One of the reasons Paul was tearing around the Eastern Mediterranean as fast as he could was that he, like pretty much all other Christians, thought that time was short, and was too precious to be wasted: Jesus would be back at any moment, in the twinkling of an eye.
That is one of the big reasons that the very early church was pretty much unconcerned about what we today would call “social justice” theology or issues: slavery, second-class citizenship in the polis for women and ethnic minorities, economic hardship and lack of access to wealth for the vast majority of the population, and so on.

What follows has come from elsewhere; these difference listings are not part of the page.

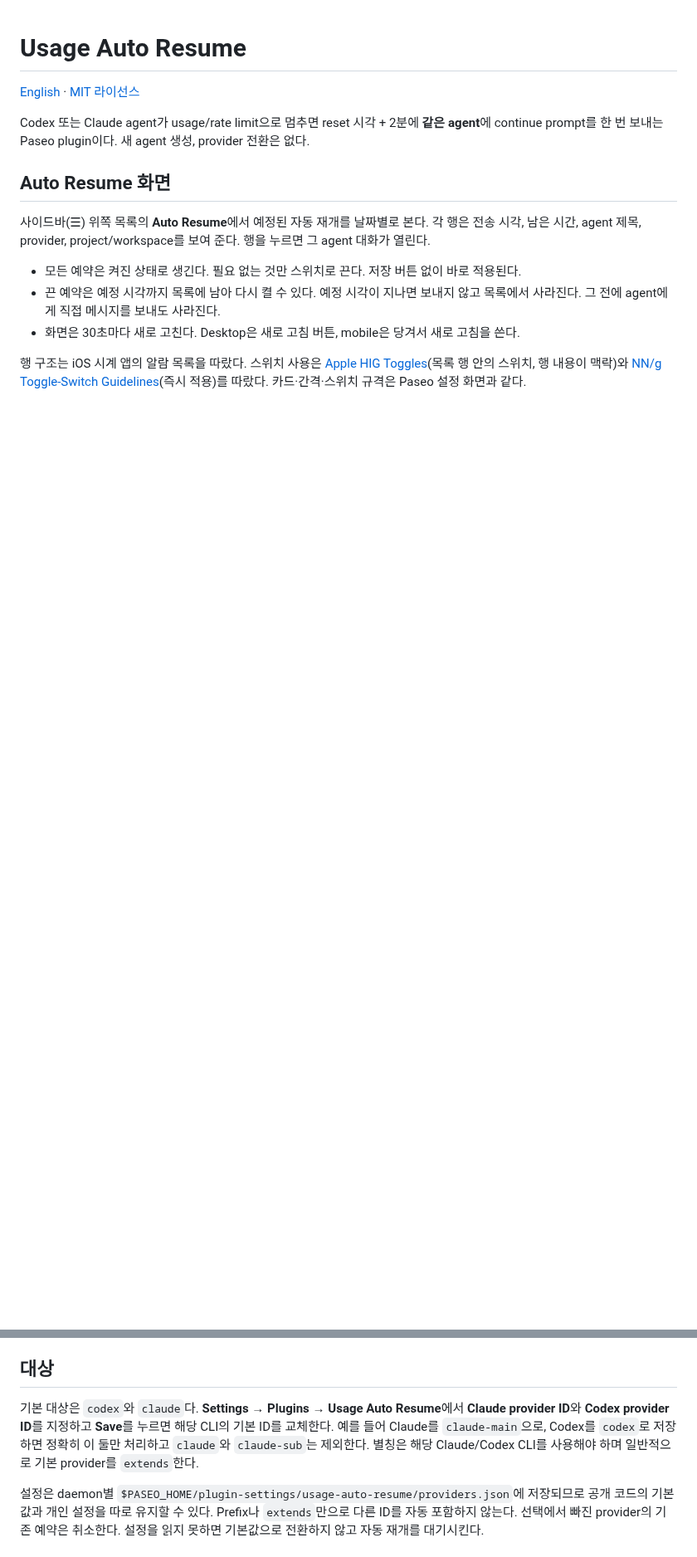
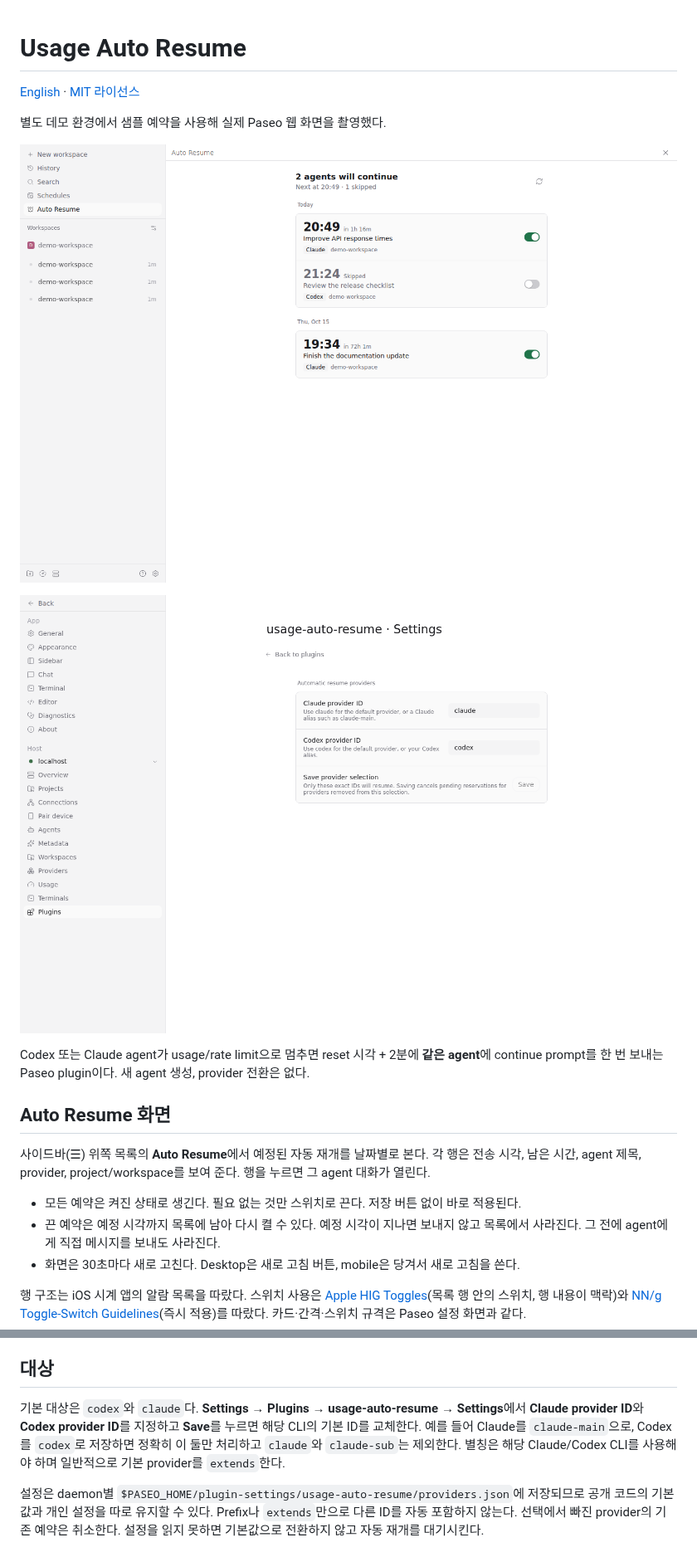
Before and after one commit to babo-jeonguk/paseo-usage-auto-resume, a Markdown page: README.ko.md, 2 parts joined by grey strips. Shown at 83% size. Rendered like a GitHub page; pictures changed too: assets/auto-resume.png (added), assets/provider-settings.png (added); blank space fills up the shorter version.

```diff
--- a/README.ko.md
+++ b/README.ko.md
@@ -1,6 +1,12 @@
 # Usage Auto Resume
 
 [English](README.md) · [MIT 라이선스](LICENSE)
+
+별도 데모 환경에서 샘플 예약을 사용해 실제 Paseo 웹 화면을 촬영했다.
+
+![날짜별 자동 재개 예약과 켜기·끄기](assets/auto-resume.png)
+
+![기본 claude·codex 대상 설정](assets/provider-settings.png)
 
 Codex 또는 Claude agent가 usage/rate limit으로 멈추면 reset 시각 + 2분에 **같은 agent**에 continue prompt를 한 번 보내는 Paseo plugin이다. 새 agent 생성, provider 전환은 없다.
 
@@ -16,7 +22,7 @@ Codex 또는 Claude agent가 usage/rate limit으로 멈추면 reset 시각 + 2
 
 ## 대상
 
-기본 대상은 `codex`와 `claude`다. **Settings → Plugins → Usage Auto Resume**에서 **Claude provider ID**와 **Codex provider ID**를 지정하고 **Save**를 누르면 해당 CLI의 기본 ID를 교체한다. 예를 들어 Claude를 `claude-main`으로, Codex를 `codex`로 저장하면 정확히 이 둘만 처리하고 `claude`와 `claude-sub`는 제외한다. 별칭은 해당 Claude/Codex CLI를 사용해야 하며 일반적으로 기본 provider를 `extends`한다.
+기본 대상은 `codex`와 `claude`다. **Settings → Plugins → usage-auto-resume → Settings**에서 **Claude provider ID**와 **Codex provider ID**를 지정하고 **Save**를 누르면 해당 CLI의 기본 ID를 교체한다. 예를 들어 Claude를 `claude-main`으로, Codex를 `codex`로 저장하면 정확히 이 둘만 처리하고 `claude`와 `claude-sub`는 제외한다. 별칭은 해당 Claude/Codex CLI를 사용해야 하며 일반적으로 기본 provider를 `extends`한다.
 
 설정은 daemon별 `$PASEO_HOME/plugin-settings/usage-auto-resume/providers.json`에 저장되므로 공개 코드의 기본값과 개인 설정을 따로 유지할 수 있다. Prefix나 `extends`만으로 다른 ID를 자동 포함하지 않는다. 선택에서 빠진 provider의 기존 예약은 취소한다. 설정을 읽지 못하면 기본값으로 전환하지 않고 자동 재개를 대기시킨다.
 
```
Also changed, not shown: README.md (+10 -2 lines), assets/README.md (added, +10 -0 lines), 4 other files.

The church was unconcerned about that stuff, not because it was unimportant, but because they expected Jesus to be back Any Minute Now—and what matters in the meantime is to introduce our friends and families to Jesus so that they may rejoice with him and with us on that Great Day.
Of course, twenty years later, by the time Paul writes this letter, Any Minute Now has started to ring a bit hollow, and even at that early date, the leaders of the Christian communities in the world needed to do some rethinking. How much more, thirty or forty years later, when Matthew wrote his Gospel? People had started to lose hope, and Paul is writing, even at this very early date, to his friends and followers, in an effort to bolster their flagging hope.

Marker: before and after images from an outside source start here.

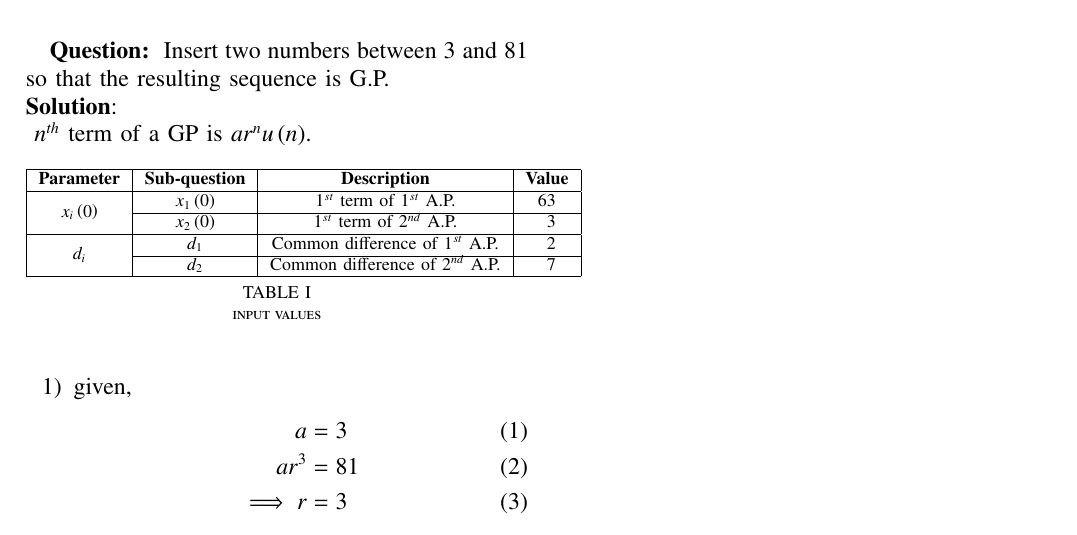
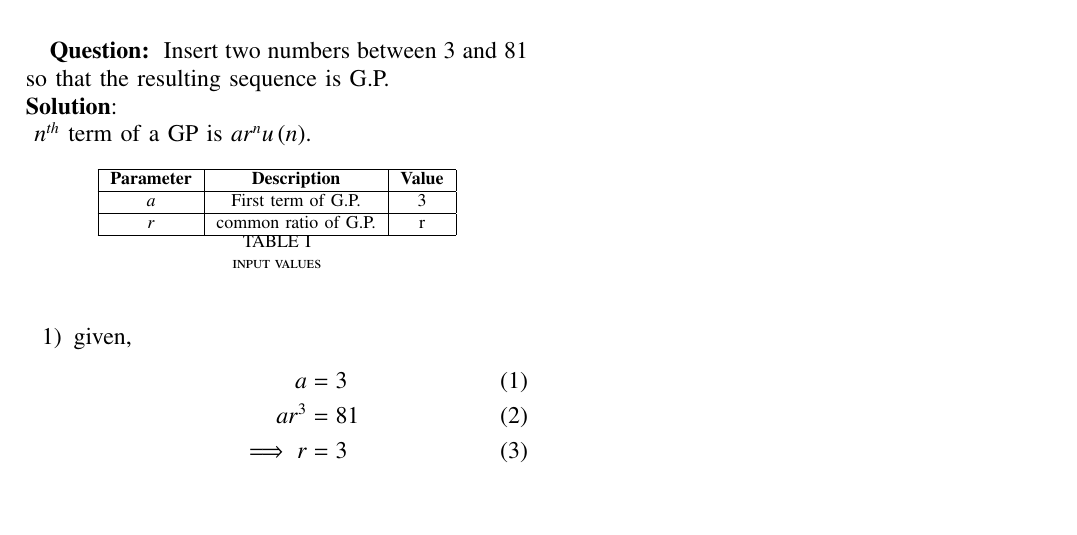
Before and after one commit to varun31082005/coding, a LaTeX paper (11.9.3-26/asnmt1.tex, which reads 11.9.3-26/tables/table1.tex): part of the page, cut so that both start at the same text, the shorter picture padded with empty space. Compiled offline with pdfLaTeX.

Commit message:
second commit

```diff
--- a/11.9.3-26/tables/table1.tex
+++ b/11.9.3-26/tables/table1.tex
@@ -1,13 +1,9 @@
-\begin{tabular}{|c|c|c|c|}
+\begin{tabular}{|c|c|c|}
     \hline
-    \textbf{Parameter} & \textbf{Sub-question} & \textbf{Description} & \textbf{Value} \\
+    \textbf{Parameter} & \textbf{Description} & \textbf{Value} \\
     \hline
-    \multirow{2}{*}{$x_i\brak{0}$} & $x_1\brak{0}$ & $1^{st}$ term of $1^{st}$ A.P. & 63 \\
-    \cline{2-4}
-    & $x_2\brak{0}$ & $1^{st}$ term of $2^{nd}$ A.P. & \phantom{0}3 \\
+    $a$ & First term of G.P. & 3 \\
     \hline
-    \multirow{2}{*}{$d_i$} & $d_1$ & Common difference of $1^{st}$ A.P. & \phantom{0}2 \\
-    \cline{2-4}
-    & $d_2$ & Common difference of $2^{nd}$ A.P. & \phantom{0}7 \\
+    $r$ & common ratio of G.P. & r \\
     \hline
 \end{tabular}
```
Also changed, not shown: 11.9.3-26/asnmt1.pdf, 1 other file.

To do so, Paul reminded them—and us—of the true object of their hope, and ours: the end of the world—in both senses of the term “end”: the finality of the world, yes, but moreso, the goal of the world, the purpose.
The Goal of the world is that which was incarnated in Bethlehem: the purpose of the world is Love. The end of the world is not when all things are destroyed, but when all that is wrong is set right. When all the wounds are healed. When all the hurts are forgiven. When justice is established throughout the world. When Love reigns.
Speaking at Washington National Cathedral in 1968, Martin Luther King famously said that “The moral arc of the universe is long, but it bends toward justice.”
I would go a bit further and say that the existential arc of the universe is very, very long. But it bends toward love.
Go thou and do likewise.